[PROVIDED RECORDS — start]

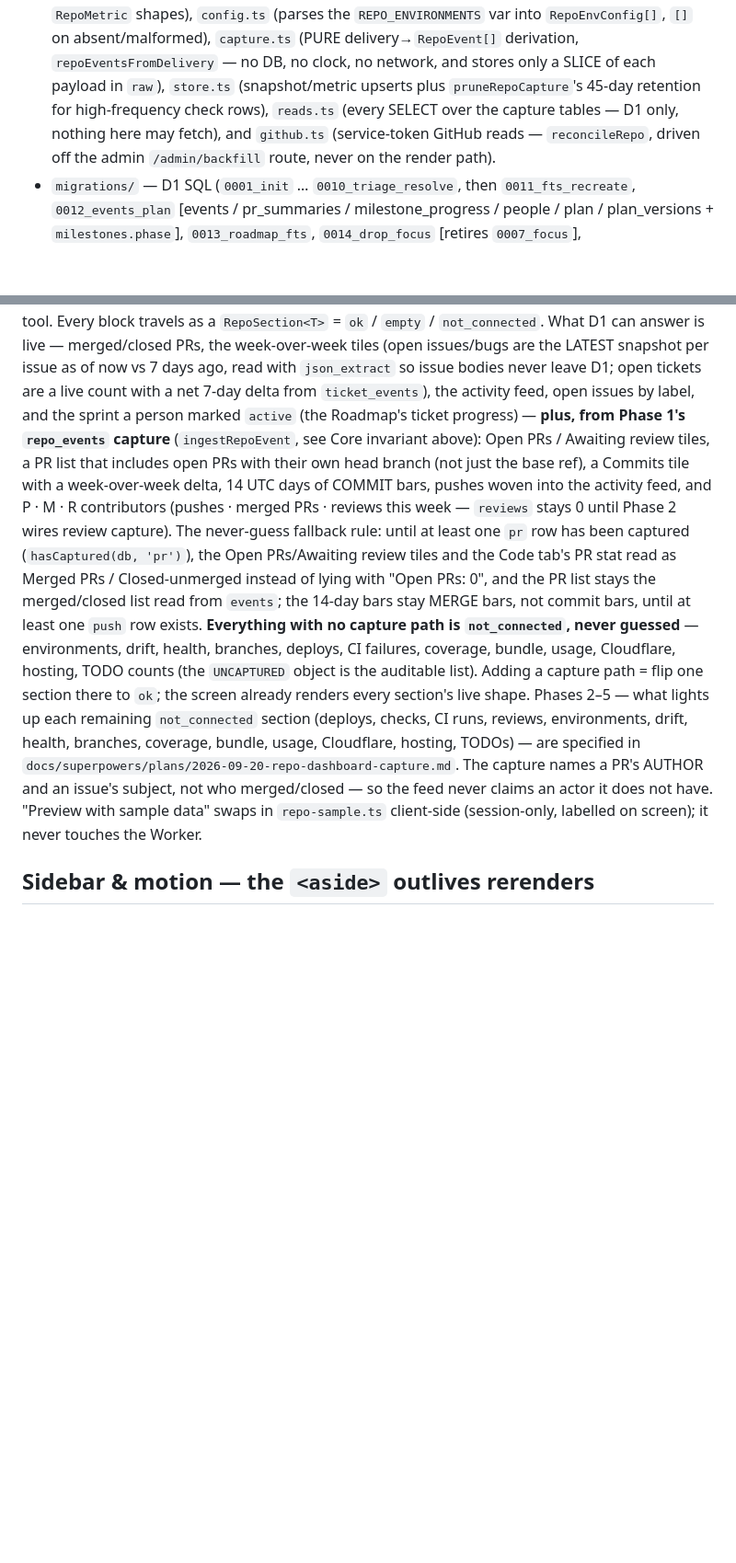
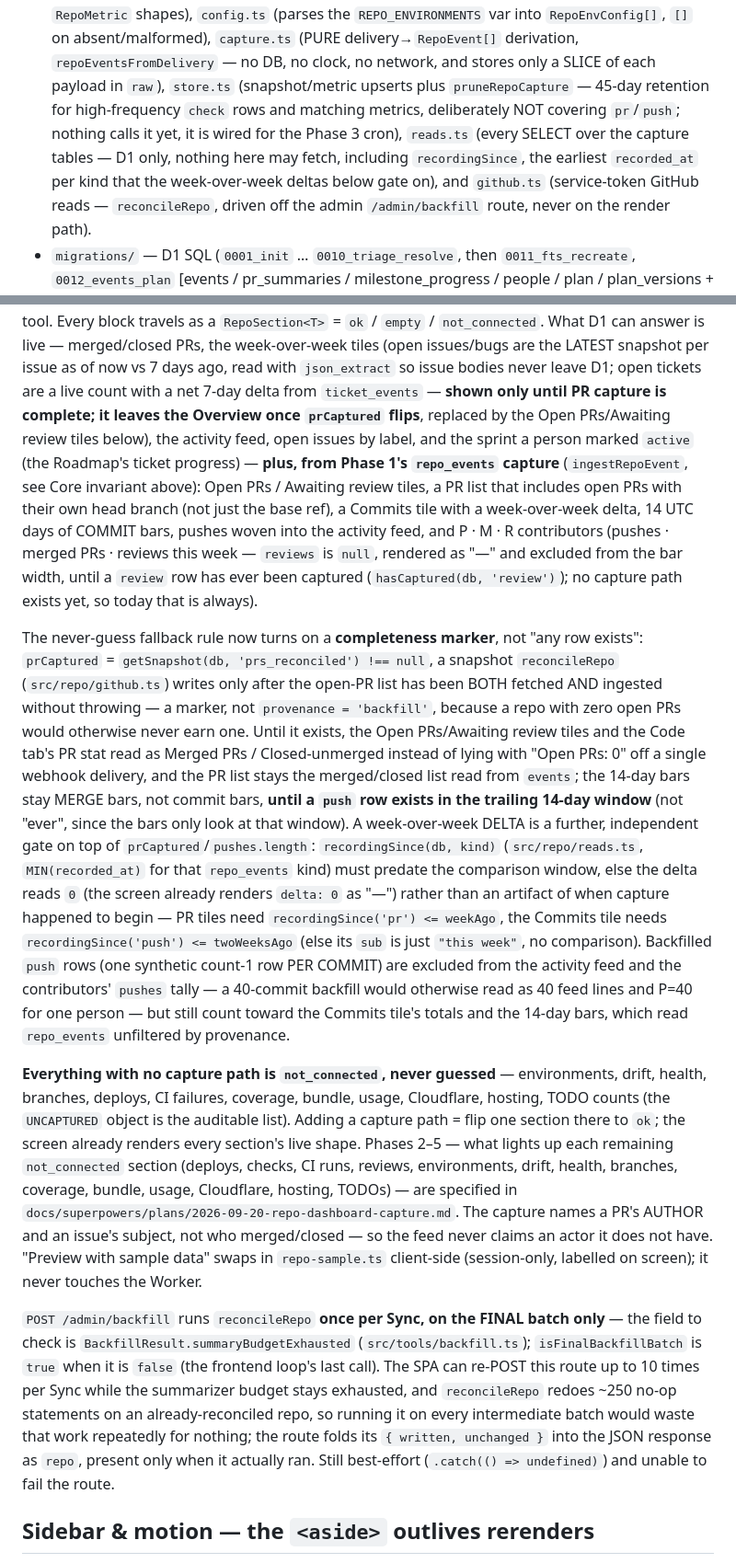
Before and after one commit to SaplingLearn/canopy, a Markdown page: CLAUDE.md, 2 parts joined by grey strips. Shown at 92% size. Drawn GitHub-style; blank space fills up the shorter version.

Commit message:
Update CLAUDE.md for the repo-dashboard final-review fix wave (M13)
Corrects three stale claims: the 14-day bars gate is a push in the trailing
14-day window (not "ever"), pruneRepoCapture's 45-day retention has no
caller yet (wired for the Phase 3 cron, not a live guarantee), and the "Open
tickets" tile leaves the Overview once PR capture is complete.

Documents what this wave added: the prs_reconciled completeness marker, the
recordingSince-based recording-window rule for week-over-week deltas,
reconcileRepo running once per Sync on the final batch, and reviews: null
until a review row has ever been captured.

Co-Authored-By: Claude Fable 5.1 <noreply@anthropic.com>

```diff
--- a/CLAUDE.md
+++ b/CLAUDE.md
@@ -71,8 +71,11 @@ Triage. That staging-plus-confirmation loop is what keeps the store trustworthy
   `RepoEventRow` / `RepoMetric` shapes), `config.ts` (parses the `REPO_ENVIRONMENTS` var into
   `RepoEnvConfig[]`, `[]` on absent/malformed), `capture.ts` (PURE delivery→`RepoEvent[]` derivation,
   `repoEventsFromDelivery` — no DB, no clock, no network, and stores only a SLICE of each payload in `raw`),
-  `store.ts` (snapshot/metric upserts plus `pruneRepoCapture`'s 45-day retention for high-frequency check
-  rows), `reads.ts` (every SELECT over the capture tables — D1 only, nothing here may fetch), and `github.ts`
+  `store.ts` (snapshot/metric upserts plus `pruneRepoCapture` — 45-day retention for high-frequency `check`
+  rows and matching metrics, deliberately NOT covering `pr`/`push`; nothing calls it yet, it is wired for the
+  Phase 3 cron), `reads.ts` (every SELECT over the capture tables — D1 only, nothing here may fetch,
+  including `recordingSince`, the earliest `recorded_at` per kind that the week-over-week deltas below gate
+  on), and `github.ts`
   (service-token GitHub reads — `reconcileRepo`, driven off the admin `/admin/backfill` route, never on the
   render path).
 - `migrations/` — D1 SQL (`0001_init` … `0010_triage_resolve`, then `0011_fts_recreate`,
@@ -342,16 +345,34 @@ that renders a "No summary recorded" placeholder. Stored as columns on `pr_summa
 `RepoSection<T>` = `ok` / `empty` / `not_connected`. What D1 can answer is live — merged/closed PRs, the
 week-over-week tiles (open issues/bugs are the LATEST snapshot per issue as of now vs 7 days ago, read with
 `json_extract` so issue bodies never leave D1; open tickets are a live count with a net 7-day delta from
-`ticket_events`), the activity feed, open issues by label, and the sprint a person marked `active` (the
-Roadmap's ticket progress) — **plus, from Phase 1's `repo_events` capture** (`ingestRepoEvent`, see Core
-invariant above): Open PRs / Awaiting review tiles, a PR list that includes open PRs with their own head
-branch (not just the base ref), a Commits tile with a week-over-week delta, 14 UTC days of COMMIT bars,
-pushes woven into the activity feed, and P · M · R contributors (pushes · merged PRs · reviews this week —
-`reviews` stays 0 until Phase 2 wires review capture). The never-guess fallback rule: until at least one
-`pr` row has been captured (`hasCaptured(db, 'pr')`), the Open PRs/Awaiting review tiles and the Code tab's
-PR stat read as Merged PRs / Closed-unmerged instead of lying with "Open PRs: 0", and the PR list stays the
-merged/closed list read from `events`; the 14-day bars stay MERGE bars, not commit bars, until at least one
-`push` row exists. **Everything with no capture path is `not_connected`, never guessed** — environments,
+`ticket_events` — **shown only until PR capture is complete; it leaves the Overview once `prCaptured` flips**,
+replaced by the Open PRs/Awaiting review tiles below), the activity feed, open issues by label, and the
+sprint a person marked `active` (the Roadmap's ticket progress) — **plus, from Phase 1's `repo_events`
+capture** (`ingestRepoEvent`, see Core invariant above): Open PRs / Awaiting review tiles, a PR list that
+includes open PRs with their own head branch (not just the base ref), a Commits tile with a week-over-week
+delta, 14 UTC days of COMMIT bars, pushes woven into the activity feed, and P · M · R contributors (pushes ·
+merged PRs · reviews this week — `reviews` is `null`, rendered as "—" and excluded from the bar width, until
+a `review` row has ever been captured (`hasCaptured(db, 'review')`); no capture path exists yet, so today
+that is always).
+
+The never-guess fallback rule now turns on a **completeness marker**, not "any row exists": `prCaptured` =
+`getSnapshot(db, 'prs_reconciled') !== null`, a snapshot `reconcileRepo` (`src/repo/github.ts`) writes only
+after the open-PR list has been BOTH fetched AND ingested without throwing — a marker, not
+`provenance = 'backfill'`, because a repo with zero open PRs would otherwise never earn one. Until it exists,
+the Open PRs/Awaiting review tiles and the Code tab's PR stat read as Merged PRs / Closed-unmerged instead of
+lying with "Open PRs: 0" off a single webhook delivery, and the PR list stays the merged/closed list read
+from `events`; the 14-day bars stay MERGE bars, not commit bars, **until a `push` row exists in the trailing
+14-day window** (not "ever", since the bars only look at that window). A week-over-week DELTA is a further,
+independent gate on top of `prCaptured`/`pushes.length`: `recordingSince(db, kind)` (`src/repo/reads.ts`,
+`MIN(recorded_at)` for that `repo_events` kind) must predate the comparison window, else the delta reads `0`
+(the screen already renders `delta: 0` as "—") rather than an artifact of when capture happened to begin —
+PR tiles need `recordingSince('pr') <= weekAgo`, the Commits tile needs `recordingSince('push') <=
+twoWeeksAgo` (else its `sub` is just `"this week"`, no comparison). Backfilled `push` rows (one synthetic
+count-1 row PER COMMIT) are excluded from the activity feed and the contributors' `pushes` tally — a
+40-commit backfill would otherwise read as 40 feed lines and P=40 for one person — but still count toward
+the Commits tile's totals and the 14-day bars, which read `repo_events` unfiltered by provenance.
+
+**Everything with no capture path is `not_connected`, never guessed** — environments,
 drift, health, branches, deploys, CI failures, coverage, bundle, usage, Cloudflare, hosting, TODO counts
 (the `UNCAPTURED` object is the auditable list). Adding a capture path = flip one section there to `ok`; the
 screen already renders every section's live shape. Phases 2–5 — what lights up each remaining
@@ -361,6 +382,14 @@ bundle, usage, Cloudflare, hosting, TODOs) — are specified in
 issue's subject, not who merged/closed — so the feed never claims an actor it does not have. "Preview with
 sample data" swaps in `repo-sample.ts` client-side (session-only, labelled on screen); it never touches the
 Worker.
+
+`POST /admin/backfill` runs `reconcileRepo` **once per Sync, on the FINAL batch only** — the field to check
+is `BackfillResult.summaryBudgetExhausted` (`src/tools/backfill.ts`); `isFinalBackfillBatch` is `true` when
+it is `false` (the frontend loop's last call). The SPA can re-POST this route up to 10 times per Sync while
+the summarizer budget stays exhausted, and `reconcileRepo` redoes ~250 no-op statements on an
+already-reconciled repo, so running it on every intermediate batch would waste that work repeatedly for
+nothing; the route folds its `{ written, unchanged }` into the JSON response as `repo`, present only when it
+actually ran. Still best-effort (`.catch(() => undefined)`) and unable to fail the route.
 
 ## Sidebar & motion — the `<aside>` outlives rerenders
 
```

[PROVIDED RECORDS — finish]

ACTIVITY: An exact reprint of every record is required, with the pictures omitted.

WRITTEN RESPONSE:
Before and after one commit to SaplingLearn/canopy, a Markdown page: CLAUDE.md, 2 parts joined by grey strips. Shown at 92% size. Drawn GitHub-style; blank space fills up the shorter version.

Commit message:
Update CLAUDE.md for the repo-dashboard final-review fix wave (M13)
Corrects three stale claims: the 14-day bars gate is a push in the trailing
14-day window (not "ever"), pruneRepoCapture's 45-day retention has no
caller yet (wired for the Phase 3 cron, not a live guarantee), and the "Open
tickets" tile leaves the Overview once PR capture is complete.

Documents what this wave added: the prs_reconciled completeness marker, the
recordingSince-based recording-window rule for week-over-week deltas,
reconcileRepo running once per Sync on the final batch, and reviews: null
until a review row has ever been captured.

Co-Authored-By: Claude Fable 5.1 <noreply@anthropic.com>

```diff
--- a/CLAUDE.md
+++ b/CLAUDE.md
@@ -71,8 +71,11 @@ Triage. That staging-plus-confirmation loop is what keeps the store trustworthy
   `RepoEventRow` / `RepoMetric` shapes), `config.ts` (parses the `REPO_ENVIRONMENTS` var into
   `RepoEnvConfig[]`, `[]` on absent/malformed), `capture.ts` (PURE delivery→`RepoEvent[]` derivation,
   `repoEventsFromDelivery` — no DB, no clock, no network, and stores only a SLICE of each payload in `raw`),
-  `store.ts` (snapshot/metric upserts plus `pruneRepoCapture`'s 45-day retention for high-frequency check
-  rows), `reads.ts` (every SELECT over the capture tables — D1 only, nothing here may fetch), and `github.ts`
+  `store.ts` (snapshot/metric upserts plus `pruneRepoCapture` — 45-day retention for high-frequency `check`
+  rows and matching metrics, deliberately NOT covering `pr`/`push`; nothing calls it yet, it is wired for the
+  Phase 3 cron), `reads.ts` (every SELECT over the capture tables — D1 only, nothing here may fetch,
+  including `recordingSince`, the earliest `recorded_at` per kind that the week-over-week deltas below gate
+  on), and `github.ts`
   (service-token GitHub reads — `reconcileRepo`, driven off the admin `/admin/backfill` route, never on the
   render path).
 - `migrations/` — D1 SQL (`0001_init` … `0010_triage_resolve`, then `0011_fts_recreate`,
@@ -342,16 +345,34 @@ that renders a "No summary recorded" placeholder. Stored as columns on `pr_summa
 `RepoSection<T>` = `ok` / `empty` / `not_connected`. What D1 can answer is live — merged/closed PRs, the
 week-over-week tiles (open issues/bugs are the LATEST snapshot per issue as of now vs 7 days ago, read with
 `json_extract` so issue bodies never leave D1; open tickets are a live count with a net 7-day delta from
-`ticket_events`), the activity feed, open issues by label, and the sprint a person marked `active` (the
-Roadmap's ticket progress) — **plus, from Phase 1's `repo_events` capture** (`ingestRepoEvent`, see Core
-invariant above): Open PRs / Awaiting review tiles, a PR list that includes open PRs with their own head
-branch (not just the base ref), a Commits tile with a week-over-week delta, 14 UTC days of COMMIT bars,
-pushes woven into the activity feed, and P · M · R contributors (pushes · merged PRs · reviews this week —
-`reviews` stays 0 until Phase 2 wires review capture). The never-guess fallback rule: until at least one
-`pr` row has been captured (`hasCaptured(db, 'pr')`), the Open PRs/Awaiting review tiles and the Code tab's
-PR stat read as Merged PRs / Closed-unmerged instead of lying with "Open PRs: 0", and the PR list stays the
-merged/closed list read from `events`; the 14-day bars stay MERGE bars, not commit bars, until at least one
-`push` row exists. **Everything with no capture path is `not_connected`, never guessed** — environments,
+`ticket_events` — **shown only until PR capture is complete; it leaves the Overview once `prCaptured` flips**,
+replaced by the Open PRs/Awaiting review tiles below), the activity feed, open issues by label, and the
+sprint a person marked `active` (the Roadmap's ticket progress) — **plus, from Phase 1's `repo_events`
+capture** (`ingestRepoEvent`, see Core invariant above): Open PRs / Awaiting review tiles, a PR list that
+includes open PRs with their own head branch (not just the base ref), a Commits tile with a week-over-week
+delta, 14 UTC days of COMMIT bars, pushes woven into the activity feed, and P · M · R contributors (pushes ·
+merged PRs · reviews this week — `reviews` is `null`, rendered as "—" and excluded from the bar width, until
+a `review` row has ever been captured (`hasCaptured(db, 'review')`); no capture path exists yet, so today
+that is always).
+
+The never-guess fallback rule now turns on a **completeness marker**, not "any row exists": `prCaptured` =
+`getSnapshot(db, 'prs_reconciled') !== null`, a snapshot `reconcileRepo` (`src/repo/github.ts`) writes only
+after the open-PR list has been BOTH fetched AND ingested without throwing — a marker, not
+`provenance = 'backfill'`, because a repo with zero open PRs would otherwise never earn one. Until it exists,
+the Open PRs/Awaiting review tiles and the Code tab's PR stat read as Merged PRs / Closed-unmerged instead of
+lying with "Open PRs: 0" off a single webhook delivery, and the PR list stays the merged/closed list read
+from `events`; the 14-day bars stay MERGE bars, not commit bars, **until a `push` row exists in the trailing
+14-day window** (not "ever", since the bars only look at that window). A week-over-week DELTA is a further,
+independent gate on top of `prCaptured`/`pushes.length`: `recordingSince(db, kind)` (`src/repo/reads.ts`,
+`MIN(recorded_at)` for that `repo_events` kind) must predate the comparison window, else the delta reads `0`
+(the screen already renders `delta: 0` as "—") rather than an artifact of when capture happened to begin —
+PR tiles need `recordingSince('pr') <= weekAgo`, the Commits tile needs `recordingSince('push') <=
+twoWeeksAgo` (else its `sub` is just `"this week"`, no comparison). Backfilled `push` rows (one synthetic
+count-1 row PER COMMIT) are excluded from the activity feed and the contributors' `pushes` tally — a
+40-commit backfill would otherwise read as 40 feed lines and P=40 for one person — but still count toward
+the Commits tile's totals and the 14-day bars, which read `repo_events` unfiltered by provenance.
+
+**Everything with no capture path is `not_connected`, never guessed** — environments,
 drift, health, branches, deploys, CI failures, coverage, bundle, usage, Cloudflare, hosting, TODO counts
 (the `UNCAPTURED` object is the auditable list). Adding a capture path = flip one section there to `ok`; the
 screen already renders every section's live shape. Phases 2–5 — what lights up each remaining
@@ -361,6 +382,14 @@ bundle, usage, Cloudflare, hosting, TODOs) — are specified in
 issue's subject, not who merged/closed — so the feed never claims an actor it does not have. "Preview with
 sample data" swaps in `repo-sample.ts` client-side (session-only, labelled on screen); it never touches the
 Worker.
+
+`POST /admin/backfill` runs `reconcileRepo` **once per Sync, on the FINAL batch only** — the field to check
+is `BackfillResult.summaryBudgetExhausted` (`src/tools/backfill.ts`); `isFinalBackfillBatch` is `true` when
+it is `false` (the frontend loop's last call). The SPA can re-POST this route up to 10 times per Sync while
+the summarizer budget stays exhausted, and `reconcileRepo` redoes ~250 no-op statements on an
+already-reconciled repo, so running it on every intermediate batch would waste that work repeatedly for
+nothing; the route folds its `{ written, unchanged }` into the JSON response as `repo`, present only when it
+actually ran. Still best-effort (`.catch(() => undefined)`) and unable to fail the route.
 
 ## Sidebar & motion — the `<aside>` outlives rerenders
 
```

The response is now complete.